This year, two of my favorite writers are publishing new books. In October, Donna Tartt’s The Goldfinch will be released, and in August, Marisha Pessl’s Night Film hits the shelves. I was lucky enough to score an electronic copy of the ARC of Night Film from NetGalley, and oh, people, let me tell you: it’s terrific.
A veteran investigative journalist, Scott McGrath, is drawn to investigate the alleged suicide of Ashley Cordova, the daughter of a famous cult-film director named Stanislas Cordova. Years before Ashley’s death, McGrath had been investigating the elder Cordova, a recluse whose films explored the darkest human impulses. After receiving an anonymous phone call with a tip about some of Cordova’s darkest acts, McGrath threatens to expose the director, but eventually finds the tables turned when he’s sued for libel and loses everything, including his marriage. Still convinced of Cordova’s guilt, McGrath sets out to take revenge on the director by trying to prove that Ashley’s death was no accident. Along the way, McGrath teams up with Nora, a young wannabe actress from Florida, and Hopper, a handsome lone-wolf drug dealer, each of whom are also drawn to investigate Ashley’s death for their own reasons.

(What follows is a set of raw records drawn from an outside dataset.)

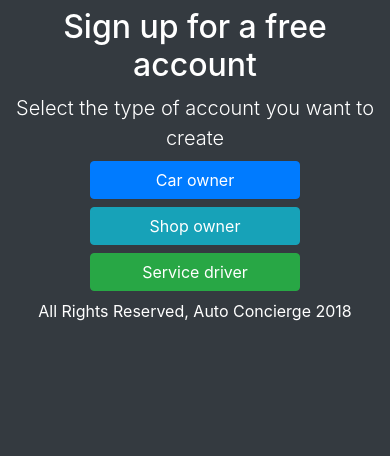
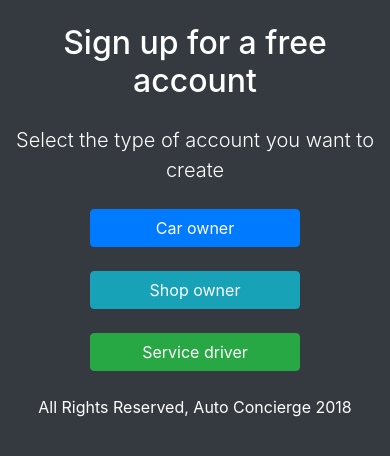
Before and after one commit to njang/autoConcierge, a Django app: page /signup/ in a window 390 px wide. Shown: the part 70-526 px from the top of the page. Run offline with Django 3.2, Linux system fonts and the light colour scheme; some libraries are stand-ins or nearby versions.

Commit message:
Fix responsive styling of signup page

```diff
--- a/main_app/templates/signup.html
+++ b/main_app/templates/signup.html
@@ -1,15 +1,15 @@
 {% extends 'base.html' %}
 
 {% block content %}
-	<h2 class='my-2'>Sign up for a free account</h2>
-	<p class='lead my-2'>Select the type of account you want to create</p>
-	<div class='row my-2'>
+	<h2 class='my-4'>Sign up for a free account</h2>
+	<p class='lead my-4'>Select the type of account you want to create</p>
+	<div class='row my-4'>
 		<a href='/signup/carowner' class='btn btn-primary col-6 offset-3 col-md-4 offset-md-4'>Car owner</a>
 	</div>
-	<div class='row my-2'>
+	<div class='row my-4'>
 		<a href='/signup/shopowner' class='btn btn-info col-6 offset-3 col-md-4 offset-md-4'>Shop owner</a>
 	</div>
-	<div class='row my-2'>
+	<div class='row my-4'>
 		<a href='/signup/servicedriver' class='btn btn-success col-6 offset-3 col-md-4 offset-md-4'>Service driver</a>
 	</div>
 {% endblock %}
```
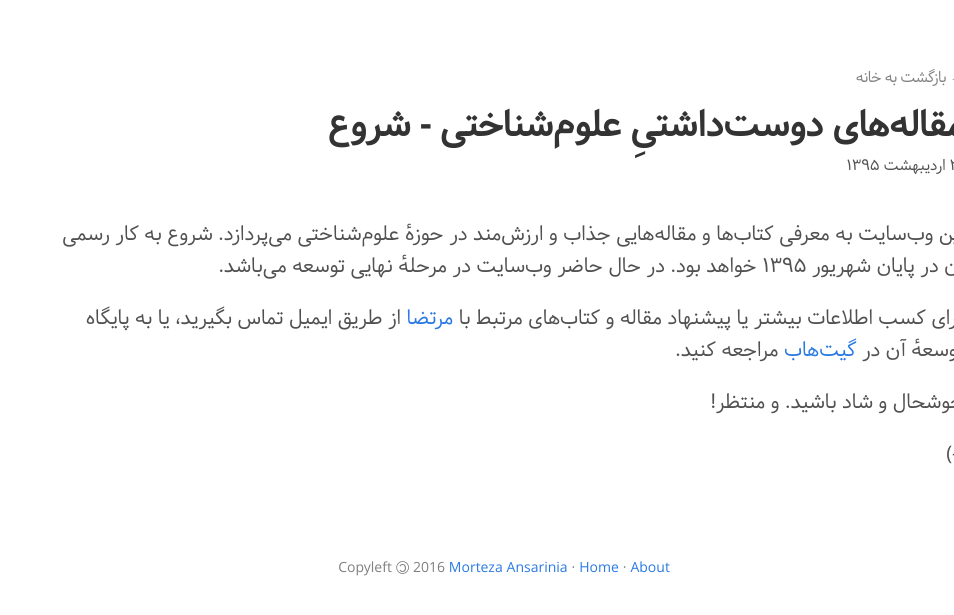
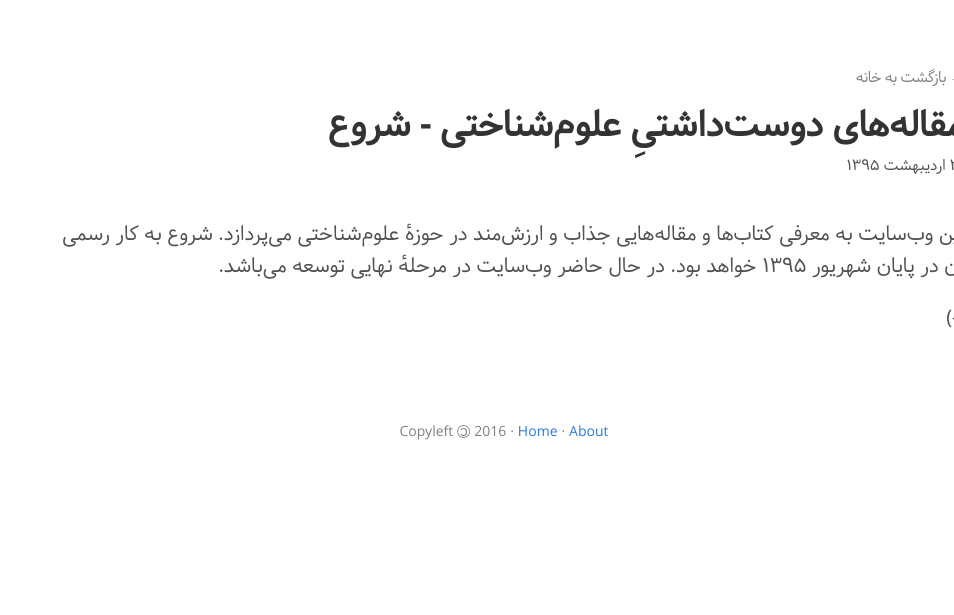
Before and after one commit to morteza/cog.onto.ir, a Jekyll site: the page built from _posts/2016-05-15-welcome-to-cspwl.md, in a window 1280 px wide. Shown: the top 615 px of the page, without its empty margins (326-1280 px from the left). Built offline with Jekyll 4.4.1, drawn with Linux system fonts in a browser that asks for light colours; nearby versions of some CDN libraries; comment, search, counter and statistics services are not loaded.

Commit message:
Update contents

```diff
--- a/_layouts/default.html
+++ b/_layouts/default.html
@@ -45,7 +45,7 @@
   {% endif %}
   <div class="ui hidden divider" style="height:45px;"></div>
   <footer style="direction:ltr; text-align:center; color: grey; font-size: 0.7rem">
-    Copyleft <span class="copyleft">&copy;</span> 2016 <a class="small" href="http://github.com/morteza">Morteza Ansarinia</a> &middot; <a class="small" href="/">Home</a> &middot; <a class="small" href="/about">About</a>
+    Copyleft <span class="copyleft">&copy;</span> 2016 &middot; <a class="small" href="/">Home</a> &middot; <a class="small" href="/about">About</a>
   </footer>
   <div class="ui hidden divider" style="height:25px;"></div>
   {% include menu.html %}
--- a/_posts/2016-05-15-welcome-to-cspwl.md
+++ b/_posts/2016-05-15-welcome-to-cspwl.md
@@ -9,12 +9,6 @@ comments: true
 
 این وب‌سایت به معرفی کتاب‌ها و مقاله‌هایی جذاب و ارزش‌مند در حوزهٔ علوم‌شناختی می‌پردازد. شروع به کار رسمی آن در پایان شهریور ۱۳۹۵ خواهد بود. در حال حاضر وب‌سایت در مرحلهٔ نهایی توسعه می‌باشد.
 
-
-
-برای کسب اطلاعات بیشتر یا پیشنهاد مقاله و کتاب‌های مرتبط با [مرتضا](mailto:ansarinia@me.com) از طریق ایمیل تماس بگیرید، یا به پایگاه توسعهٔ آن در [گیت‌هاب](http://github.com/morteza/cog.onto.ir) مراجعه کنید.
-
  <!--more-->
 
-خوشحال و شاد باشید. و منتظر!
-
 :-)
```
Also changed, not shown: _posts/2016-09-13-cogsci_stackexchange.md (+0 -2 lines), about.md (+0 -3 lines), misc/params.json (+1 -1 lines).
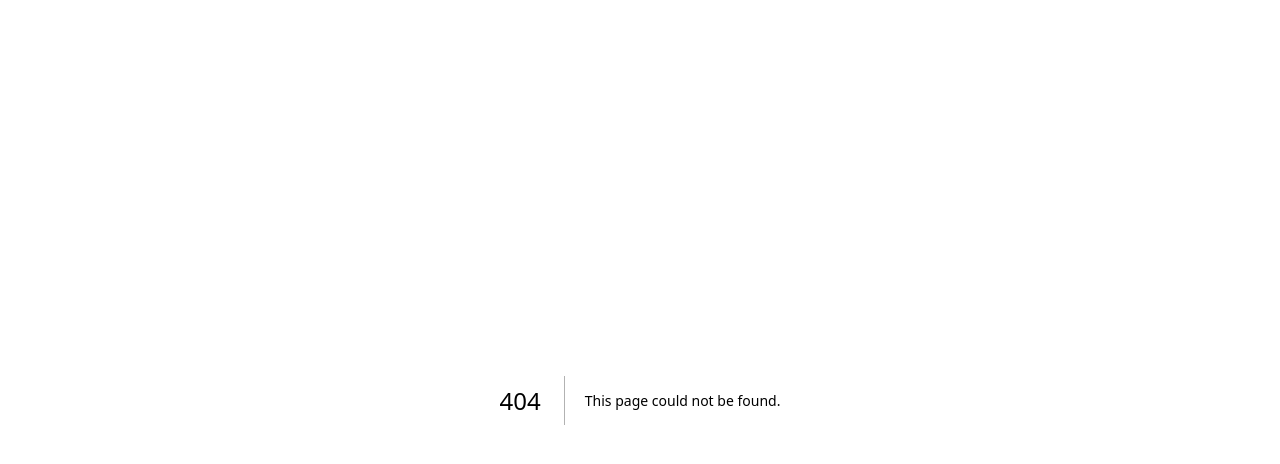
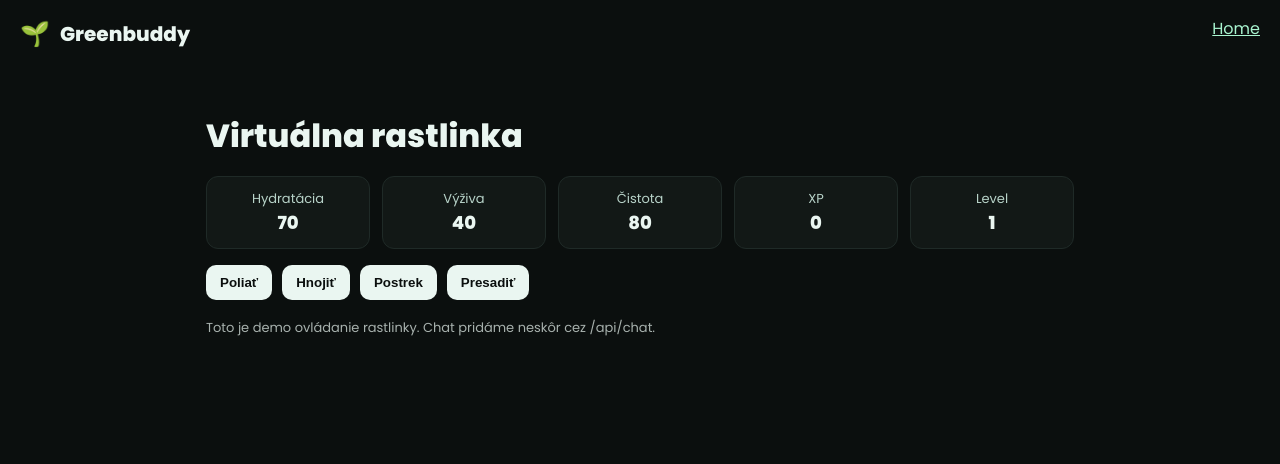
Before and after one commit to artbymosi-ops/Greenbuddyv1, a Next.js app: page /plant in a window 1280 px wide. Before the commit this address had no page. Shown: the top 464 px of the page. Built offline with nearby package versions, Linux system fonts and the light colour scheme.

Commit message:
Create plant.js

```diff
--- /dev/null
+++ b/pages/plant.js
@@ -0,0 +1,110 @@
+import { useState } from "react";
+import Link from "next/link";
+
+export default function PlantPage() {
+  const [hydration, setHydration] = useState(70);
+  const [nutrition, setNutrition] = useState(40);
+  const [cleanliness, setCleanliness] = useState(80);
+  const [xp, setXp] = useState(0);
+  const [level, setLevel] = useState(1);
+  const [note, setNote] = useState("");
+
+  function bumpXP(amount = 5) {
+    const newXP = xp + amount;
+    const gained = Math.floor(newXP / 100);
+    setXp(newXP % 100);
+    if (gained > 0) setLevel((L) => L + gained);
+  }
+
+  function flash(text) {
+    setNote(text);
+    setTimeout(() => setNote(""), 1800);
+  }
+
+  const water = () => {
+    setHydration((v) => Math.min(100, v + 10));
+    bumpXP(8);
+    flash("💧 Poliate!");
+  };
+  const fertilize = () => {
+    setNutrition((v) => Math.min(100, v + 10));
+    bumpXP(10);
+    flash("🌿 Prihnojené!");
+  };
+  const spray = () => {
+    setCleanliness((v) => Math.min(100, v + 10));
+    bumpXP(6);
+    flash("✅ Postrek hotový!");
+  };
+  const repot = () => {
+    setHydration((v) => Math.max(0, v - 5));
+    setNutrition((v) => Math.max(0, v - 5));
+    bumpXP(15);
+    flash("🪴 Presadené!");
+  };
+
+  return (
+    <div style={s.page}>
+      <header style={s.header}>
+        <div style={s.brand}>
+          <span style={s.logo}>🌱</span>
+          <Link href="/" style={s.brandTitle}>Greenbuddy</Link>
+        </div>
+        <Link href="/" style={s.homeLink}>Home</Link>
+      </header>
+
+      <main style={s.main}>
+        <h1 style={s.title}>Virtuálna rastlinka</h1>
+
+        <div style={s.stats}>
+          <Stat label="Hydratácia" value={hydration} />
+          <Stat label="Výživa" value={nutrition} />
+          <Stat label="Čistota" value={cleanliness} />
+          <Stat label="XP" value={xp} />
+          <Stat label="Level" value={level} />
+        </div>
+
+        <div style={s.actions}>
+          <button style={s.btn} onClick={water}>Poliať</button>
+          <button style={s.btn} onClick={fertilize}>Hnojiť</button>
+          <button style={s.btn} onClick={spray}>Postrek</button>
+          <button style={s.btn} onClick={repot}>Presadiť</button>
+        </div>
+
+        {!!note && <div style={s.note}>{note}</div>}
+
+        <p style={s.hint}>
+          Toto je demo ovládanie rastlinky. Chat pridáme neskôr cez /api/chat.
+        </p>
+      </main>
+    </div>
+  );
+}
+
+function Stat({ label, value }) {
+  return (
+    <div style={s.stat}>
+      <div style={s.statLabel}>{label}</div>
+      <div style={s.statValue}>{value}</div>
+    </div>
+  );
+}
+
+const s = {
+  page: { minHeight: "100vh", background: "#0b0f0e", color: "#eaf6f1" },
+  header: { display: "flex", justifyContent: "space-between", padding: "16px 20px" },
+  brand: { display: "flex", alignItems: "center", gap: 10 },
+  logo: { fontSize: 24 },
+  brandTitle: { color: "#eaf6f1", textDecoration: "none", fontWeight: 700, fontSize: 20 },
+  homeLink: { color: "#a9f5d0", textDecoration: "underline" },
+  main: { maxWidth: 900, margin: "0 auto", padding: "24px 16px 80px" },
+  title: { fontSize: 32, marginBottom: 16, fontWeight: 800 },
+  stats: { display: "grid", gridTemplateColumns: "repeat(5,1fr)", gap: 12, marginBottom: 16 },
+  stat: { background: "#121816", border: "1px solid #1f2a27", borderRadius: 12, padding: 12, textAlign: "center" },
+  statLabel: { fontSize: 13, color: "#b8d3c9" },
+  statValue: { fontSize: 18, fontWeight: 700 },
+  actions: { display: "flex", gap: 10, flexWrap: "wrap", marginBottom: 14 },
+  btn: { background: "#eaf6f1", color: "#0b0f0e", border: "none", borderRadius: 10, padding: "10px 14px", fontWeight: 600, cursor: "pointer" },
+  note: { marginTop: 8, background: "#101716", border: "1px solid #1f2a27", padding: "10px 12px", borderRadius: 10, width: "fit-content" },
+  hint: { opacity: 0.7, marginTop: 18, fontSize: 13 },
+};
```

I wouldn’t even begin to try and untangle the complicated plot for you, mainly because I wouldn’t want to ruin any of the fun. This novel could easily be termed Hitchcockian, with all the twists and sleights it has at its disposal. I have no doubt that we’ll see the usual too-cool-for-school, “Yawn, I had this figured out from page X” reviews. Ignore them. As much as I hate to use the tired term gripping, that’s exactly what this book is. Even if you think you have it figured out (I did, several times, and I was wrong, wrong, and wrong again)—even if you do figure it out—the ride is too much fun. One thing I enjoyed about this book and Pessl’s first book was that she is so at ease as a storyteller. Some authors who write books with complicated plots cannot seem to get out of their own way; they act less like storytellers and more like annoying tour guides who want to make sure you see how clever they are. And even though the book includes “actual” web sites and news articles (which, I’ll admit, don’t work so well on Kindle, but might be terrific on an iPad), these never seem gimmicky like they might in a weaker book or in the hands of a less assured author. Pessl does a terrific job of getting out of the way of her characters and her plot, which means as readers, we are right there with them. She also creates a terrifically noir atmosphere.
And frankly, here’s the best part: I know what happens, and I still want to read it again. When I finished reading Special Topics in Calamity Physics for the first time, I immediately turned back to the first page and started the book again. I’ve pre-ordered my hardback copy of Night Film, and when it arrives I’ll be cracking it open and enjoying all the terror and thrill of reading it a second time. The best books, like the best movies, never lose their suspense and surprise, even if you know what happens.